You receive an email informing you that a "government minister" (or his widow), a lawyer representing a deceased client from a foreign country, or a business owner wants to deposit money from a foreign country in your bank account. There are many variations on the same theme but they all have a similar catch. First, you must pay their "transaction fees" or “taxes.” Anytime you have to send money to collect a huge windfall, you should STOP in your tracks. The dream of a huge sum of money is very alluring, but there is no money. It's fake. The truth is that they want to take your money, so do not respond.
Remember that pretty much any scam that can occur off of the Internet can also be perpetrated through it!
Help Stop Spam Emails
Not all spam email is illegal. But there are steps you can take to help stop receiving spam emails.
Laws Regulating SPAM
State and federal laws regulate and protect you from spammers.
The Controlling the Assault of Non-Solicited Pornography and Marketing (CAN-SPAM) Act is a federal law that sets standards that email marketers must follow. The Federal Trade Commission and Office of the Attorney General are responsible for enforcing and penalizing violations of this act.
The CAN-SPAM Act requires that unsolicited commercial emails:
- Be identified as advertisements
- Use clear, accurate, non-misleading subject lines and header information
- Provide a functioning return email address and the legitimate physical address of the mailer
- Include a way for people to opt out of future mailings
Learn more about CAN-SPAM Act standards, enforcement and penalties on the Federal Trade Commission website.
Limit the Spam You Receive
You can take steps to reduce and manage the flow of unwanted email into your inbox.
Use an email filter. Take advantage of all spam filtering tools offered by your email service and/or Internet Service Provider. If spam messages get through the filter and reach your inbox, mark them as spam to help improve the filters.
Avoid Posting Your Email Address on Websites. Spammers regularly “harvest” email addresses from websites, so never post your email address on a public website, including on blog posts, in chat rooms, on social networking sites, or in online classified ads.
Protect your personal email address. Consider using two email addresses – one for personal messages and one for shopping, newsletters, chat rooms, and other services.
Reduce Spam for Everyone.
Spammers search the internet looking for computers that are not protected by up-to-date security software. When they find unprotected computers, they try to install malware on the computer so that they can control the computers.
Spammers use a network of many thousands of these infected computers – called a botnet – to send millions of emails at once. Millions of home computers are part of botnets, and most spam is sent through these botnets.
Don’t let spammers use your computer.
You can take steps to reduce the chances that your computer is infected and used to send spam:
Update your software. Keep all of your software – including your operating system, Internet browser and other software programs – up to date to protect against the latest threats. It is a good idea to set your software to retrieve updates automatically.
Use a good antivirus software. Make sure you have good antivirus software installed on your computer, and regularly receiving updates.
Use caution opening email attachments.

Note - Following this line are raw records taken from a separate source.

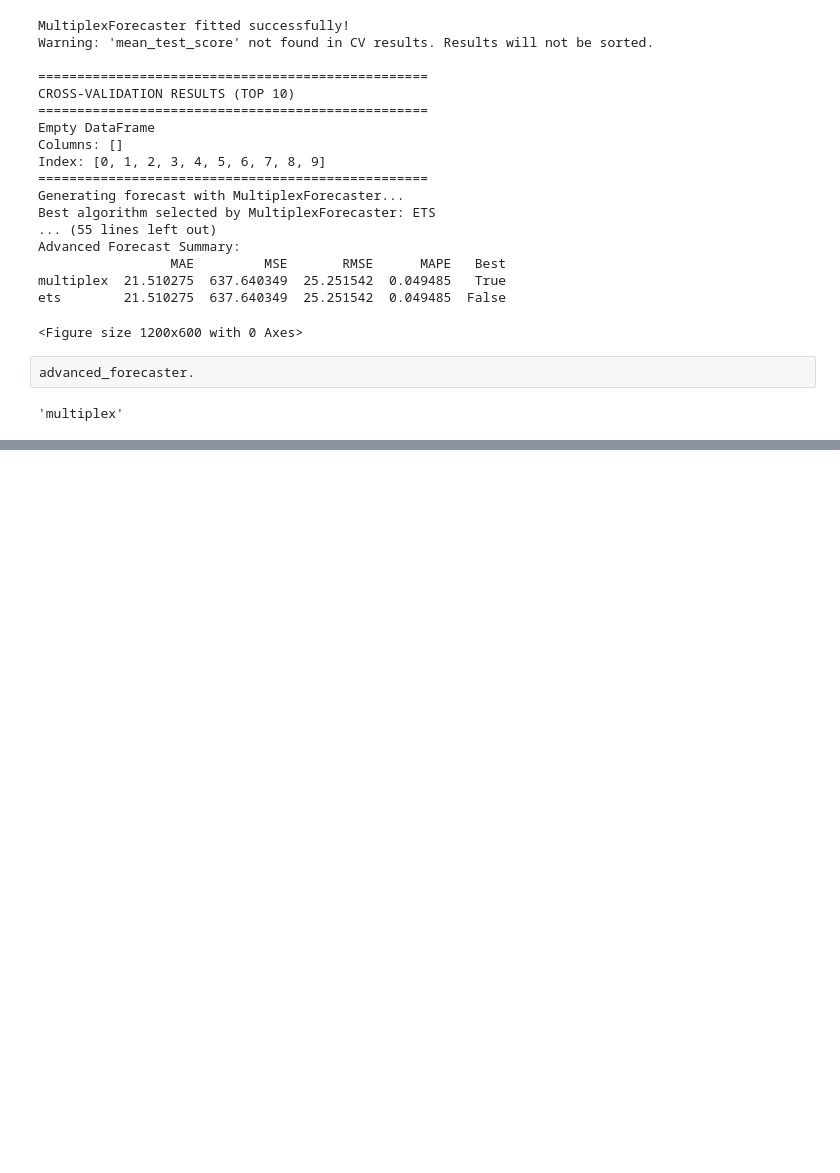
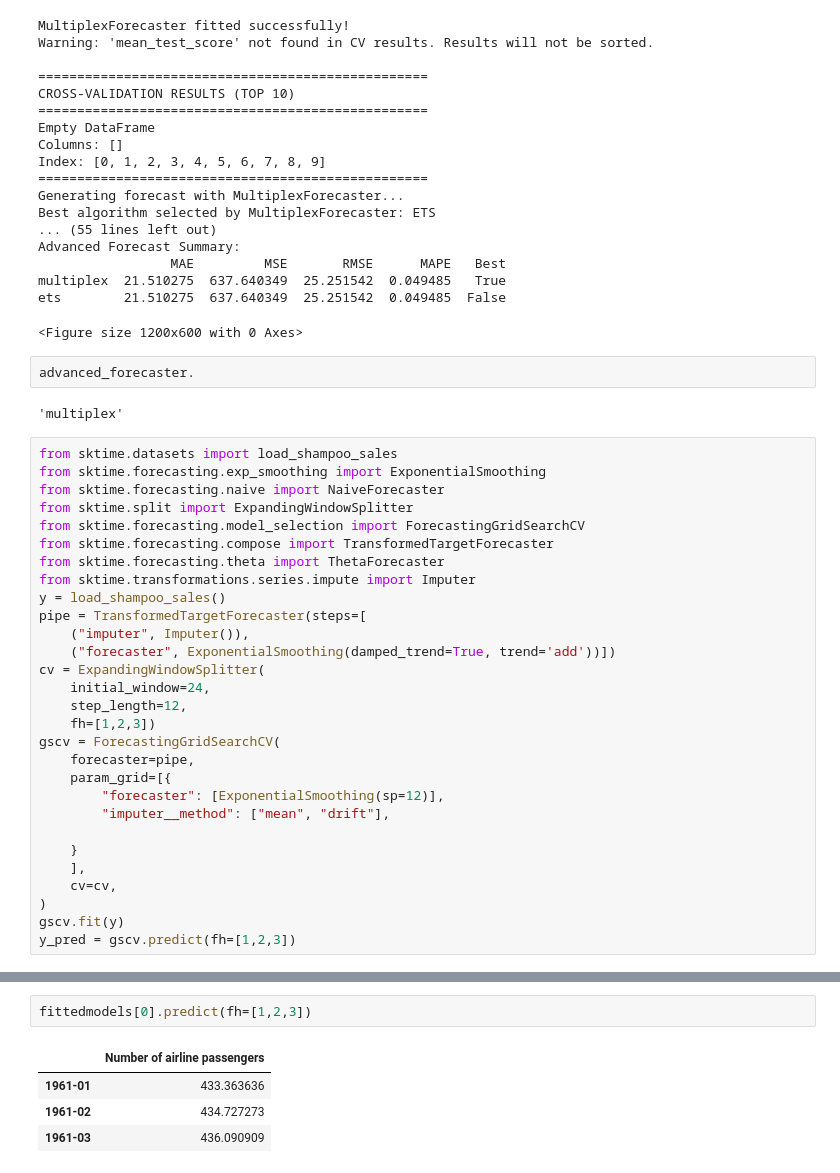
Before and after one commit to prekrish/AdaptiveForecasting, a Jupyter notebook: adaptiveforecast/examples/example.ipynb, the cells around one changed output, grey strips where cells are left out. Drawn from its saved outputs; the diff is of its cells as text; blank space fills up the shorter version.

```diff
--- a/adaptiveforecast/examples/example.ipynb
+++ b/adaptiveforecast/examples/example.ipynb
@@ -846,3 +846,32 @@ ets        21.510275  637.640349  25.251542  0.049485  False
 advanced_forecaster.
 # %% [output]
 'multiplex'
+# %%
+from sktime.datasets import load_shampoo_sales
+from sktime.forecasting.exp_smoothing import ExponentialSmoothing
+from sktime.forecasting.naive import NaiveForecaster
+from sktime.split import ExpandingWindowSplitter
+from sktime.forecasting.model_selection import ForecastingGridSearchCV
+from sktime.forecasting.compose import TransformedTargetForecaster
+from sktime.forecasting.theta import ThetaForecaster
+from sktime.transformations.series.impute import Imputer
+y = load_shampoo_sales()
+pipe = TransformedTargetForecaster(steps=[
+    ("imputer", Imputer()),
+    ("forecaster", ExponentialSmoothing(damped_trend=True, trend='add'))])
+cv = ExpandingWindowSplitter(
+    initial_window=24,
+    step_length=12,
+    fh=[1,2,3])
+gscv = ForecastingGridSearchCV(
+    forecaster=pipe,
+    param_grid=[{
+        "forecaster": [ExponentialSmoothing(sp=12)],
+        "imputer__method": ["mean", "drift"],
+
+    }
+    ],
+    cv=cv,
+)
+gscv.fit(y)
+y_pred = gscv.predict(fh=[1,2,3])
@@ -848,0 +1021,7 @@ advanced_forecaster.
+# %%
+fittedmodels[0].predict(fh=[1,2,3])
+# %% [output]
+|  | Number of airline passengers |
+| 1961-01 | 433.363636 |
+| 1961-02 | 434.727273 |
+| 1961-03 | 436.090909 |
```
Also changed, not shown: parts of 8 cells of this notebook, 12 other files.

Do not open an email attachment – even if it is from a friend or relative – unless you are expecting it or know what it is.
Download software only from sites you know and trust. It can be tempting to download free software, but keep in mind that such software may contain malware.
How to File a Spam Complaint
File a complaint with us today.
You can also report spam to the Federal Trade Commission by simply forwarding the spam email directly to [email protected].